My question is in regards to the stance that the 'wave function collapse' is not an actual physical occurrence. That is, you are not, by observation, changing the particles position from a wave to a particle, it is merely that the wave function is the probability of finding the particle at a particular point. In other words, the wave function is a figment of our mind, and merely represents our in-ability to know its position without measurement.
Here I am going to make an important assumption: This argument implies that the electron does not actually travel as a wave (1.0).
Assuming this argument is true. Consider electrons being fired one, by one, through the slits. How can an electron know that there are two slits open if it is not travelling as a wave (1.1)? A point particle cannot know if the slit above it, or below it, is open, unless it is at the two slits at the same instance (1.2). Therefore, at the point of the slits, it must be propagating as a wave (1.3). But, through observation of the slits (specifically behind the slits), we can force the electron to act as a particle (because it is observed to only go through one slit(1.4)) and create two simple bands on the plate (1.5). As such, the electron has gone from being a wave, before the slit, and at the slit, to a particle, through the act of observation(1.6).
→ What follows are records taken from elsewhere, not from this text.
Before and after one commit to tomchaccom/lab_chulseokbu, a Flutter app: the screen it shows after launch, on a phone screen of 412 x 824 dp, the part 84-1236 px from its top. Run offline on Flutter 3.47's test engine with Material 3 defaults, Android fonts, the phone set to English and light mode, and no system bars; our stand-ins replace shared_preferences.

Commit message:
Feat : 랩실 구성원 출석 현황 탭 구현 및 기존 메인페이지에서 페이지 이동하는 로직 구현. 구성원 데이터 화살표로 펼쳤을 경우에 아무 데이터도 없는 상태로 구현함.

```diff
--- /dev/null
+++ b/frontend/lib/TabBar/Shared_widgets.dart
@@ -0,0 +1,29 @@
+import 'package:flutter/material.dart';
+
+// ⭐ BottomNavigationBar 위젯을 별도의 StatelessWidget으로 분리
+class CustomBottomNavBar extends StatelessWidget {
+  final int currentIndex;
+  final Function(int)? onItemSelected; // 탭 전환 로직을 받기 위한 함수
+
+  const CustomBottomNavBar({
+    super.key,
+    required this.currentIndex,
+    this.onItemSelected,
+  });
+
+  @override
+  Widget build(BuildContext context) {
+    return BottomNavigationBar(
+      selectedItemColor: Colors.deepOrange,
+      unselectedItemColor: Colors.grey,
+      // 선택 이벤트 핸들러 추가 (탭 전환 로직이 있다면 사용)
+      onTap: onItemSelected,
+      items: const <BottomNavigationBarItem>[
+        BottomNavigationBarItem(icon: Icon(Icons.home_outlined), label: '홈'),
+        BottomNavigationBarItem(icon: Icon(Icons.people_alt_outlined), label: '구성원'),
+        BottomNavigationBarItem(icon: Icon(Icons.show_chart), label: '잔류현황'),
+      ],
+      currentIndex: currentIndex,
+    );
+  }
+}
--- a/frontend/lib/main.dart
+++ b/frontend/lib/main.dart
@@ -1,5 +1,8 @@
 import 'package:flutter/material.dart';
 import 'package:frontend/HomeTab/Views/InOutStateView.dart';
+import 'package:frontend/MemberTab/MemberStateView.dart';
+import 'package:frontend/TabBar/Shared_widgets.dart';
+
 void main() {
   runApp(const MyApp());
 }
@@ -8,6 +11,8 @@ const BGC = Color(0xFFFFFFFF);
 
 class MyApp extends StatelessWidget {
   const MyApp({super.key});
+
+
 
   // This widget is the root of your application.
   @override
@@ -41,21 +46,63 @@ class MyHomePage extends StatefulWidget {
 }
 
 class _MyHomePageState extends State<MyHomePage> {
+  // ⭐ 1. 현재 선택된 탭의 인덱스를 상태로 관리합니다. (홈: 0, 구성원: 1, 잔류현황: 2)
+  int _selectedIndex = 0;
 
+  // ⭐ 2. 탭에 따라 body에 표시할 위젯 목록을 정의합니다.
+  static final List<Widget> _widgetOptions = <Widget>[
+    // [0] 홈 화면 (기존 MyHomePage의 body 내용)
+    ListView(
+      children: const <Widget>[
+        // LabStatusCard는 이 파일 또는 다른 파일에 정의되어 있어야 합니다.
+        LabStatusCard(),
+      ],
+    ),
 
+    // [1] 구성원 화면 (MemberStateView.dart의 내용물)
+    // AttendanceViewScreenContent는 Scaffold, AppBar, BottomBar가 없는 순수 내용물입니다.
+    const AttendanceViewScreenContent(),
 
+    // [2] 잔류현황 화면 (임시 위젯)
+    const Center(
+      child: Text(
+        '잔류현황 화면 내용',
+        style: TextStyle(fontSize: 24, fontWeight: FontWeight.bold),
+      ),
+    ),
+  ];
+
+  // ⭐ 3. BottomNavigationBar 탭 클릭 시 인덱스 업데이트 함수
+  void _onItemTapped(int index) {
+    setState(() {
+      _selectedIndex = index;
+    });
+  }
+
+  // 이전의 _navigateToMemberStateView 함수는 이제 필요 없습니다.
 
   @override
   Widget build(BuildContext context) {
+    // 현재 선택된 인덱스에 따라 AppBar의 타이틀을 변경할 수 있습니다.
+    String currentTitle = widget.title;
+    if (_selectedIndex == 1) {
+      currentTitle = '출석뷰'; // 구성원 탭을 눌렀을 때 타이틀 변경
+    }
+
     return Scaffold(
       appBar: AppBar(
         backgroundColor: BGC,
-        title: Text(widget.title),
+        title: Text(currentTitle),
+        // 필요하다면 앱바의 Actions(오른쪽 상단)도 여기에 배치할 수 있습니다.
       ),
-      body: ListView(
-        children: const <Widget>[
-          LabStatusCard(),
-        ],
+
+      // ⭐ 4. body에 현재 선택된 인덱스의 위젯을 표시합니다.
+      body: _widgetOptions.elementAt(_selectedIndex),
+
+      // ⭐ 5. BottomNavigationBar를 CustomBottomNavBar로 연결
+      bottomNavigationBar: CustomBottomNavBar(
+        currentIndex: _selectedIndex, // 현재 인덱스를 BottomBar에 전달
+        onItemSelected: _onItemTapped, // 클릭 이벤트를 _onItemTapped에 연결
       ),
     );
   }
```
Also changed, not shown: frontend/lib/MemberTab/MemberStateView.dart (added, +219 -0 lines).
I have included (1.i) to represent my argument in parts. Obviously I have made some error/(s) somewhere since many bright minds have this stance. I would appreciate it if my error could be pointed in terms of its position with (1.i)
A further note on (1.4) - is it even possible to observe which slit the electron has gone through, or does the uncertainty principal rule that out?